Feminist Theologians Publish New 'Women's Bible'

"Completely outdated with no relevance to today's values"

The age of matriarchal "women's church" is upon us; it even has its own bible.

According to Agence France-Presse, a group of feminist theologians from both Protestant and Catholic backgrounds joined together for the creation of "A Women's Bible," which essentially reinterprets the patriarchal parts of the holy text, like St. Paul's command for wives to submit to their husbands, in favor of an egalitarian theology that emancipates women. It is a collection of essays and commentary, not an edited bible.

"Tired of seeing their holy texts used to justify the subjugation of women, a group of feminist theologians from across the Protestant-Catholic divide have joined forces to draft "A Women's Bible,'" reports AFP. "While many feminists have called for The Bible, Christianity, and religion altogether to be cast aside, an eclectic group of theologians instead insists that if interpreted properly, the Good Book can be a tool for promoting women's emancipation."

Lauriane Savoy, one of two Geneva theology professors behind "A Women's Bible" ("Une Bible des Femmes"), said she pushed for the book because "feminist values and reading the Bible are not incompatible." She created it alongside her colleague, Elisabeth Parmentier, in an effort to help people understand the proper understanding of the biblical texts. Eighteen other female theologians contributed to the text in varying degrees.

"A lot of people thought they were completely outdated with no relevance to today's values of equality," Savoy told AFP.

Much of "A Women's Bible" challenges traditional biblical understandings of certain passages. One such example is when Jesus visits the two sisters, Martha and Mary.

"It says that Martha ensures the 'service,' which has been interpreted to mean that she served the food, but the Greek word diakonia can also have other meanings, for instance it could mean she was a deacon," Parmentier says.

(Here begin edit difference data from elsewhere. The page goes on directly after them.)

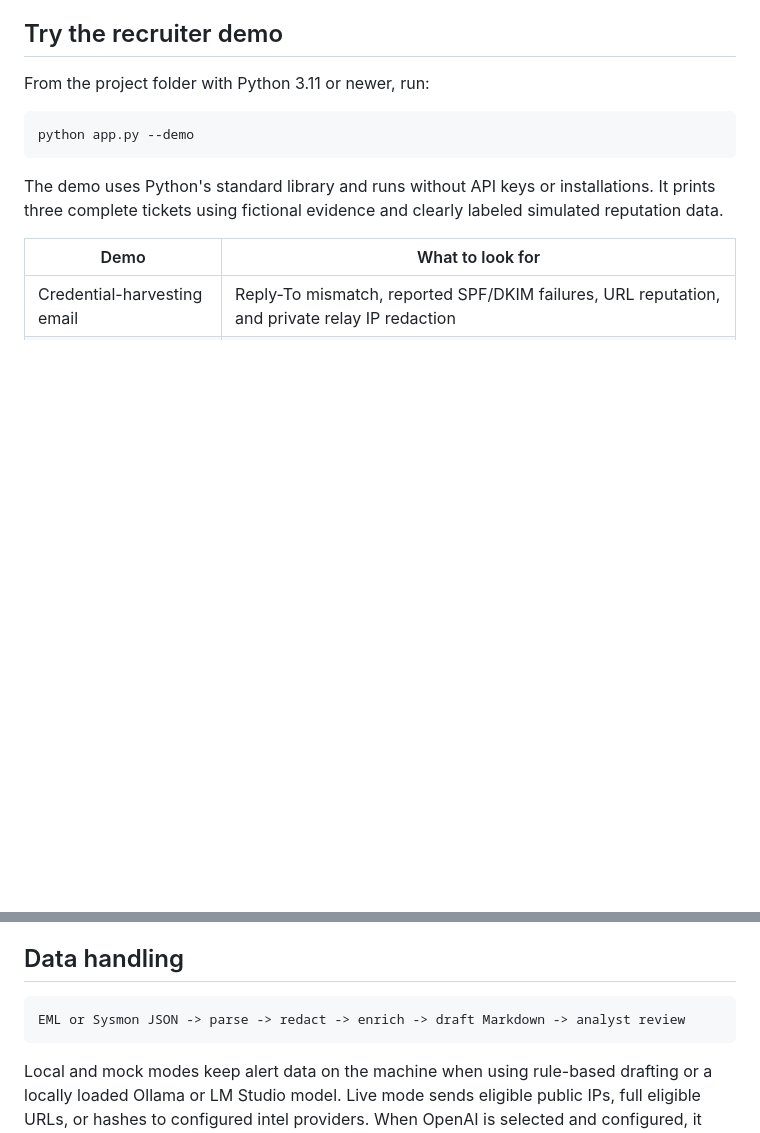
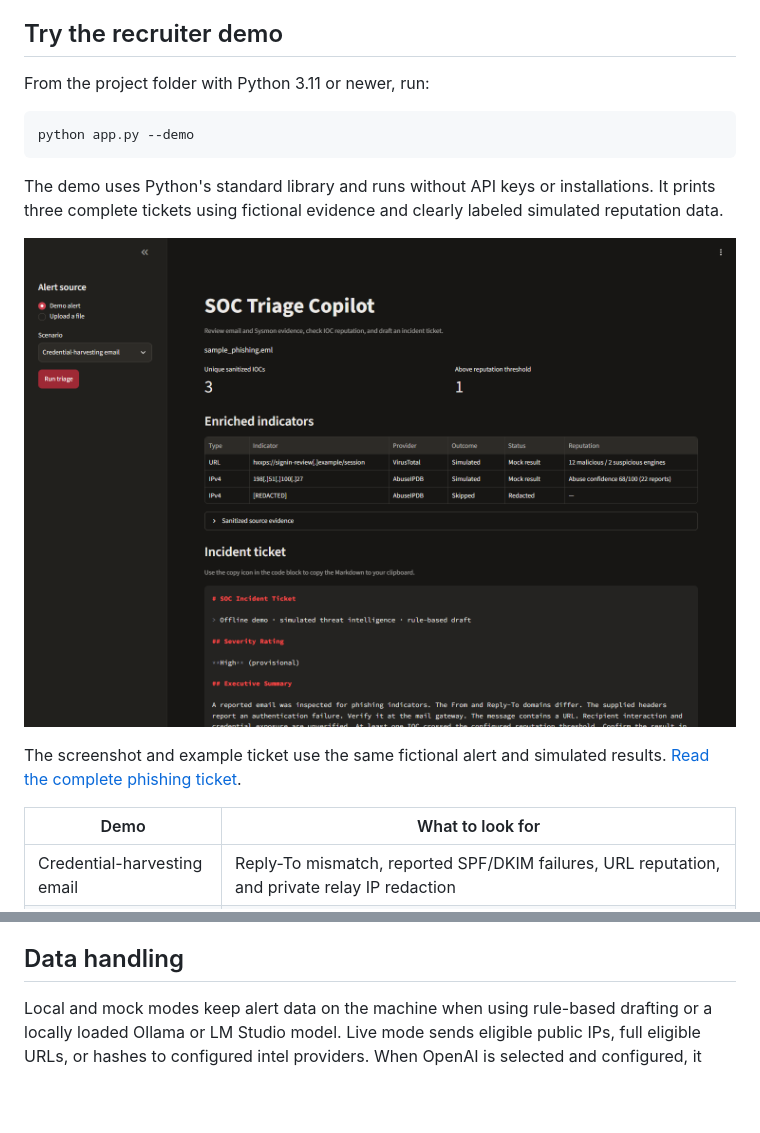
Before and after one commit to StayMellowww/soc-triage-copilot, a Markdown page: README.md, 2 parts joined by grey strips. GitHub-like rendering; pictures changed too: docs/dashboard-demo.png (added); blank space fills up the shorter version.

Commit message:
Document the triage workflow with a reproducible demo

````diff
--- a/README.md
+++ b/README.md
@@ -12,6 +12,10 @@ python app.py --demo
 
 The demo uses Python's standard library and runs without API keys or installations. It prints three complete tickets using fictional evidence and clearly labeled simulated reputation data.
 
+![Streamlit phishing demo showing two simulated reputation results, one redacted IP, and the generated incident ticket](docs/dashboard-demo.png)
+
+The screenshot and example ticket use the same fictional alert and simulated results. [Read the complete phishing ticket](docs/example-phishing-ticket.md).
+
 | Demo | What to look for |
 | --- | --- |
 | Credential-harvesting email | Reply-To mismatch, reported SPF/DKIM failures, URL reputation, and private relay IP redaction |
@@ -97,10 +124,6 @@ In the dashboard, select **Upload a file**, choose **LM Studio (local)** under *
 
 ## Data handling
 
-```text
-EML or Sysmon JSON -> parse -> redact -> enrich -> draft Markdown -> analyst review
-```
-
 Local and mock modes keep alert data on the machine when using rule-based drafting or a locally loaded Ollama or LM Studio model. Live mode sends eligible public IPs, full eligible URLs, or hashes to configured intel providers. When OpenAI is selected and configured, it receives selected sanitized evidence, including email addresses, authentication headers, or process command lines. Use approved alerts for live mode. Redaction covers RFC1918 IPv4 addresses, Windows profile names in `C:\Users\<user>` paths, and credentials in URL userinfo. Other sensitive strings, such as tokens in query parameters or command arguments, can remain in the evidence.
 
 The pipeline extracts indicators without opening their destinations or executing command lines. It defangs IOCs in the ticket and proposes containment actions for a human reviewer. Reputation thresholds and ATT&CK mappings serve as triage cues that need corroboration from mail, endpoint, or network telemetry.
````
Also changed, not shown: other parts of README.md (+23 -0 lines), docs/example-phishing-ticket.md (added, +34 -0 lines).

Even if Martha were a deacon, as Parmentier suggests, it would not change the fact that Jesus clearly favored Mary's patient listening over Martha's "service," which she self-righteously used to place herself above Mary. The male disciples were also given similar treatment at varying points, such as when they argued among themselves about who was the greatest.

"A Women's Bible" is nothing new in the Christian world; the first one arguably arrived in 1898, when American suffragette Elizabeth Cady Stanton enlisted 26 other women to draft "The Woman's Bible." Both Savoy and Parmentier originally wanted to translate that into 21st century text; when they realized, however, Stanton's work was too "outdated," they sought to create a bible of their own.

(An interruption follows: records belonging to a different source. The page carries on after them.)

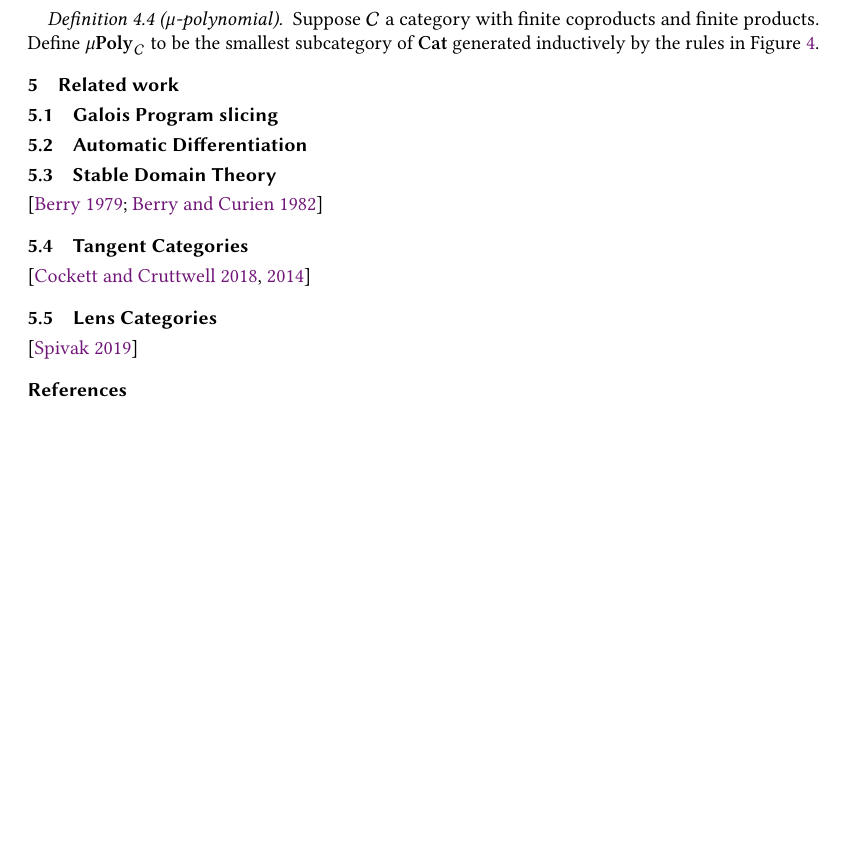
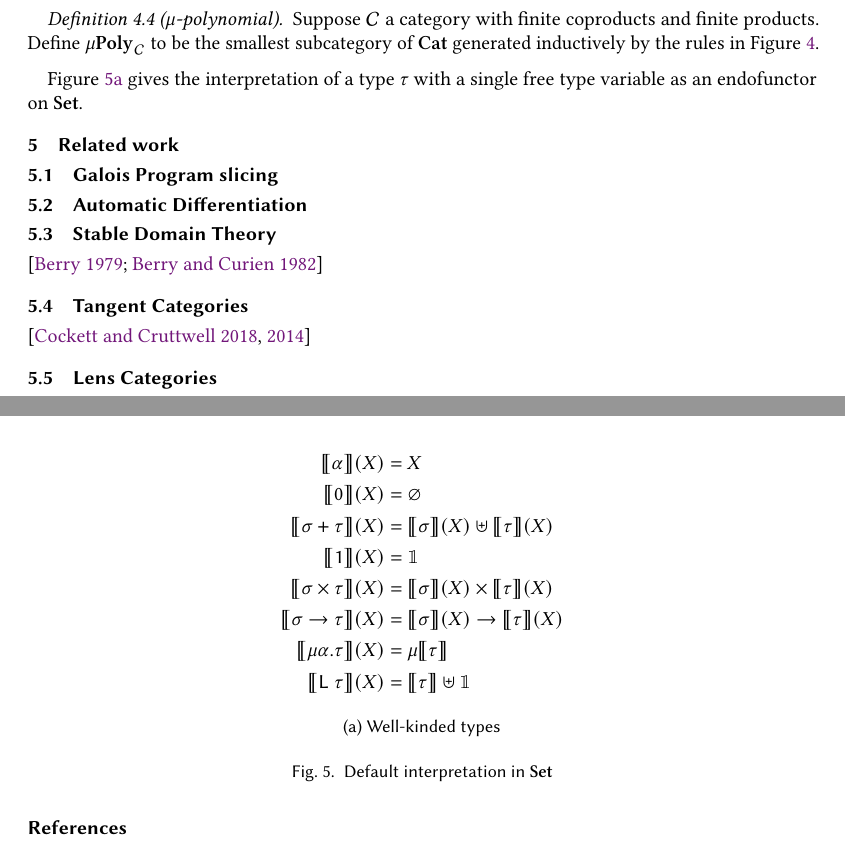
Before and after one commit to bobatkey/approx-diff, a LaTeX paper (main.tex, which reads fig/set-semantics.tex, main/higher-order.tex): part of page 16 of 19 before the commit and two parts of pages 16 and 18 of 19 after it, the two joined at a grey line, cut so that both start at the same text, the shorter picture padded with empty space. Compiled offline with pdfLaTeX.

Commit message:
First pass over semantics of well-kinded types.

```diff
--- a/fig/set-semantics.tex
+++ b/fig/set-semantics.tex
@@ -0,0 +1,25 @@
+\begin{figure}
+\begin{subfigure}{\linewidth}
+  \begin{align*}
+  \small
+  \sem{\alpha}(X) &= X
+  \\
+  \sem{\tyZero}(X) &= \varnothing
+  \\
+  \sem{\sigma \tySum \tau}(X) &= \sem{\sigma}(X) \uplus \sem{\tau}(X)
+  \\
+  \sem{\tyUnit}(X) &= \One
+  \\
+  \sem{\sigma \tyProd \tau}(X) &= \sem{\sigma}(X) \times \sem{\tau}(X)
+  \\
+  \sem{\sigma \tyFun \tau}(X) &= \sem{\sigma}(X) \to \sem{\tau}(X)
+  \\
+  \sem{\mu\alpha.\tau}(X) &= \mu\sem{\tau}
+  \\
+  \sem{\tyLift\;\tau}(X) &= \sem{\tau} \uplus \One
+  \end{align*}
+  \caption{Well-kinded types}
+  \label{fig:set-semantics:types}
+\end{subfigure}
+\caption{Default interpretation in $\Set$}
+\end{figure}
--- a/main/higher-order.tex
+++ b/main/higher-order.tex
@@ -179,8 +179,12 @@ system~\cite{crole94,pitts01,santocanale02}.
 \subsubsection{Semantics}
 
 \input{fig/mu-polynomial}
+\input{fig/set-semantics}
 
 \begin{definition}[$\mu$-polynomial]
 Suppose $\cat{C}$ a category with finite coproducts and finite products. Define $\muPoly_{\cat{C}}$ to be the
 smallest subcategory of $\Cat$ generated inductively by the rules in \figref{mu-polynomial}.
 \end{definition}
+
+\figref{set-semantics:types} gives the interpretation of a type $\tau$ with a single free type variable as an
+endofunctor on $\Set$.
```
Also changed, not shown: fig/syntax.tex (+5 -0 lines), fig/typing.tex (+8 -0 lines).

In this new feminist bible, Savoy says that Mary Magdalene has been reinterpreted, even though the bible already gives her preferential treatment, including Jesus appearing to her first upon His resurrection.

"She stood by Jesus, including as he was dying on the cross, when all of the male disciples were afraid. She was the first one to go to his tomb and to discover his resurrection," says Savoy. "This is a fundamental character, but she is described as a prostitute, ... and even as Jesus's lover in recent fiction."

For whatever reason, feminists have always looked to champion Mary Magdalene as some kind of biblical "Nasty Woman." However, when it comes to the actual Virgin Mary — the Mother of Christ — feminists don't necessarily like to acknowledge the fact that one of the reasons she has been so revered throughout history — Catholics even say she was crowned "queen of heaven" — is the fact she said "yes" to God when asked to carry Jesus Christ in her womb. Out of this relationship between Mary and God was born the Christian understanding of sexual complementarity, where men provide something to the world that women cannot and vice-versa.

While "A Women's Bible" presents itself as simply an egalitarian understanding of sacred scripture, other feminist interpretations are far more radical, as in the case of Professor Mary Daly of Boston College, who hated the concept of a masculine Father God so much that she desired to castrate Him.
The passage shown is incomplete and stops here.